According to the indictment, two groups paid an amount of R4 million through 783 payments to Zuma.
FORMER president Jacob Zuma is set to appear in the Pietermaritzburg High Court on Monday on charges of racketeering, two counts of corruption and 12 counts of fraud – nine of which were for allegedly making false income tax returns.
All these are included in a 90-page indictment served on Zuma on March 23, 2018 by the prosecution.
Detailing allegations against Zuma, the State alleges that between October 25, 1995 and July 1, 2005, the Nkobi Group and Thales formed a common purpose to bribe the former president while he was MEC for Economic Affairs in the KwaZulu-Natal provincial legislature and later when he was deputy president of South Africa.
According to the indictment, the two groups paid an amount of R4 million through 783 payments to Zuma.
The State alleges that some of the scheduled payments were described in Nkobi Group documents as loans, although the treatment was inconsistent.
“The final accounting treatment of R1,137,722.48 of the total payments of R4,072,499.85 does not reflect the payments as loans. However, the scheduled payments were intended by Schabir Shaik, the Nkobi Group and the present accused as bribes.
“The funds were paid without security. This is not a usual commercial practice with banks, more specifically of a customer with Zuma’s risk profile. This accordingly constitutes a benefit,” the State alleges.
Contesting claims that the monies were loans given to Zuma, the State is expected to argue that the Nkobi Group made no effort to recover any of the payments from Zuma.
“This failure to demand repayment is itself a benefit to Zuma. Shaik did not intend to enforce the terms of the ’loan’ and neither has he done so. This is a benefit,” the indictment alleges.
The prosecution alleges that the initial payments were made to Zuma while he was MEC for Economic Affairs in the KwaZulu-Natal provincial legislature.
According to the charge sheet, South Africa’s interim Constitution and final Constitution imposed certain duties upon Zuma by virtue of his office as an MEC of a province.
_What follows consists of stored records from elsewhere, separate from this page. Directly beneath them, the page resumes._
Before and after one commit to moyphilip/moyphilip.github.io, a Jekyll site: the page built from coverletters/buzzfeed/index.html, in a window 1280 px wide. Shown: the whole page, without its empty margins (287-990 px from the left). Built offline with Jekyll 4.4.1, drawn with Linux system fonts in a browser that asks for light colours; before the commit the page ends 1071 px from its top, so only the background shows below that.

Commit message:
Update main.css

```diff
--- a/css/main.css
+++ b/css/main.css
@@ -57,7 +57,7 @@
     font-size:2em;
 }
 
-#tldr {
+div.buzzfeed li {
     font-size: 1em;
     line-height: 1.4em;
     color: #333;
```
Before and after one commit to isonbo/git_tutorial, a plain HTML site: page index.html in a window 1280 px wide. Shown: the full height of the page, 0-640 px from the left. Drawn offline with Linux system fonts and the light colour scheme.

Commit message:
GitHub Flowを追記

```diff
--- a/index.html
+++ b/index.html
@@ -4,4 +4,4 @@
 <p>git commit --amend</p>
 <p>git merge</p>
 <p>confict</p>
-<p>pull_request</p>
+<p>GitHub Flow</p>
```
“In terms of Section 149 of the interim Constitution, Zuma may not have taken up any other paid employment, engaged in any activities inconsistent with his membership of the executive council, or exposed himself to any situation which carried with it the risk of a conflict between his responsibilities as a member of the executive council and his private interest; or used his position as MEC to enrich himself or any other person.”
The State also alleges that the Constitution also barred him from gaining additional income.
– Political Bureau